Feasibility and Outcome of Training Field Workers to Use the Transvaginal Colposcope for Point of Care Diagnosis and Management of Precancerous Cervical Lesions

Journal Article (Journal Article)

Background: Screening programs in low-middle-income countries have high attrition rates during referral and treatment. Portable colposcopes can decrease costs, reduce referral rates and improve compliance with treatment especially if performed at primary care facilities. The objective of the present study was to assess the ability of field workers (FW) to perform colposcopy. Methods: The study was conducted in two phases: In phase-1, women aged 21–65 years referred for colposcopy for an abnormal screening report or cervical symptoms were enrolled, underwent visual inspection with acetic acid (VIA) and colposcopy. The performance of FW in capturing colposcopic images using a transvaginal colposcope (TVC) was analysed and compared with those captured by a physician using TVC and digital video colposcope. In phase-2, an experienced FW and a new FW captured images of the cervix from 100 women with TVC, and the images were assessed by colposcopist. Findings: Among 125 subjects enrolled, 96 (76.8%) were VIA positive and 12 (9.6%) had CIN2+ lesions. Of the images captured by FW, 122 (97.6%) were adequate for interpretation. Swede score calculated from the images captured by FW and the physician showed high level of agreement (K = 1.0). On image review, FW and colposcopist recommended referral in 98 (78.4%) and 34 (27.2%) subjects, respectively. The images captured by both FW were reassessed and the Swede scores were same in 87% women with weighted k-value of 0.945 on histopathology correlation. Interpretation: TVC can be used by FW to capture cervical images which can be reviewed by colposcopist to reduce referral rates.

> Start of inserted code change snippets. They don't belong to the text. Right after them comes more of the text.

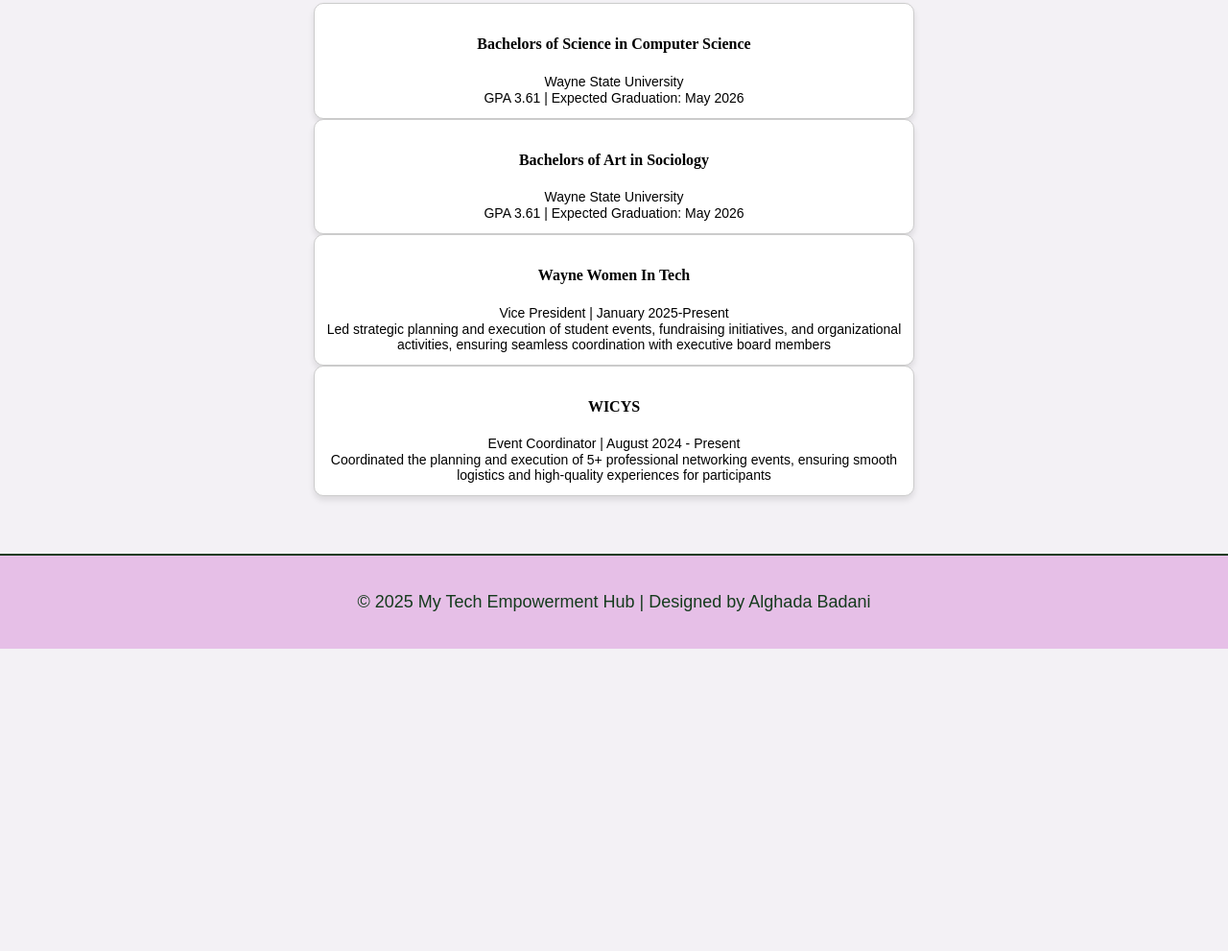
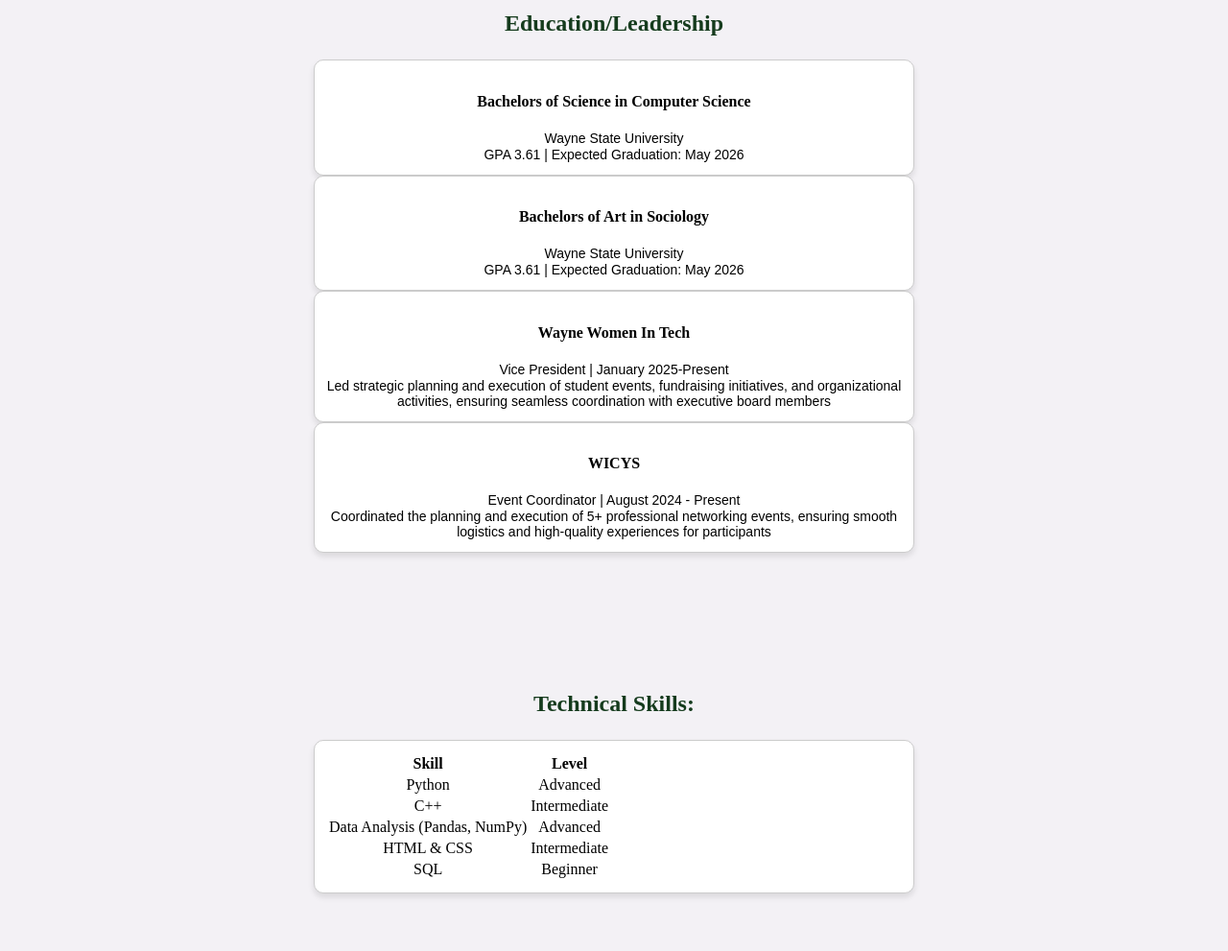
Before and after one commit to Alghada03/techhub, a plain HTML site: page experience.html in a window 1280 px wide. Shown: the part 913-1904 px from the top of the page at 96% size. Before the commit the page ends 1589 px from the top, so only its background shows below. Drawn offline with Linux system fonts and the light colour scheme.

Commit message:
Update experience.html

```diff
--- a/experience.html
+++ b/experience.html
@@ -1,17 +1,20 @@
- <!DOCTYPE html>
-<html>
-
-<header>
+<!DOCTYPE html>
+<html lang="en">
+<head>
     <meta charset="utf-8">
     <title>Experience - Tech Empowerment Hub</title>
     <link rel="stylesheet" href="styles.css">
-</header>
-
+</head>
 <body>
-    <nav>
-        <a href="index.html">Home</a>
-        <a href="blog.html">Blog</a>
-    </nav>
+    <header>
+        <h1>Experience</h1>
+        <nav>
+            <a href="index.html">Home</a>
+            <a href="experience.html">Experience</a>
+            <a href="projects.html">Projects</a>
+            <a href="blog.html">Blog</a>
+        </nav>
+    </header>
 
     <section id="experience">
         <h3>Work Experience</h3>
@@ -33,13 +36,15 @@
             <h4>Pharmacy Technician | Holbrook Pharmacy  </h4>
             <p>| June 2021 – December 2022 |</p>
             <p> Analyzed medical profiles to detect adverse reactions and provided data-driven recommendations</p>
+
         </div>
 
         <div class="textbox">
             <h4>Substitute Teacher | Sub Teacher Source </h4>
             <p>| January 2025 – Present |</p>
-            <p> Facilitated classroom learning for up to 30+ students daily, ensuring educational continuity and fostering a positive learning
+            <p>  Facilitated classroom learning for up to 30+ students daily, ensuring educational continuity and fostering a positive learning
     environment </p>
+
         </div>
         <h3>Education/Leadership</h3>
         <div class="textbox">
@@ -69,8 +74,37 @@
         </div>
     </section>
 
-    <footer>
-        <p>&copy; 2025 My Tech Empowerment Hub | Designed by Alghada Badani</p>
-    </footer>
+    <section id="skills">
+        <h3>Technical Skills:</h3>
+        <div class="textbox">
+            <table>
+                <tr>
+                    <th>Skill</th>
+                    <th> Level</th>
+                </tr>
+                <tr>
+                    <td>Python</td>
+                    <td>Advanced</td>
+                </tr>
+                <tr>
+                    <td>C++</td>
+                    <td>Intermediate</td>
+                </tr>
+                <tr>
+                    <td>Data Analysis (Pandas, NumPy)</td>
+                    <td>Advanced</td>
+                </tr>
+                <tr>
+                    <td>HTML & CSS</td>
+                    <td>Intermediate</td>
+                </tr>
+                <tr>
+                    <td>SQL</td>
+                    <td>Beginner</td>
+                </tr>
+            </table>
+        </div>
+    </section>
+
 </body>
 </html>
```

Full Text

Duke Authors

Cited Authors

  • Natarajan, J; Krieger, M; Ramanujam, N; Vashist, S; Bhatla, N

Published Date

  • March 1, 2023

Published In

Volume / Issue

  • 21 / 1

Electronic International Standard Serial Number (EISSN)

  • 2363-8400

International Standard Serial Number (ISSN)

  • 2363-8397

Digital Object Identifier (DOI)

  • 10.1007/s40944-022-00681-6

Citation Source

  • Scopus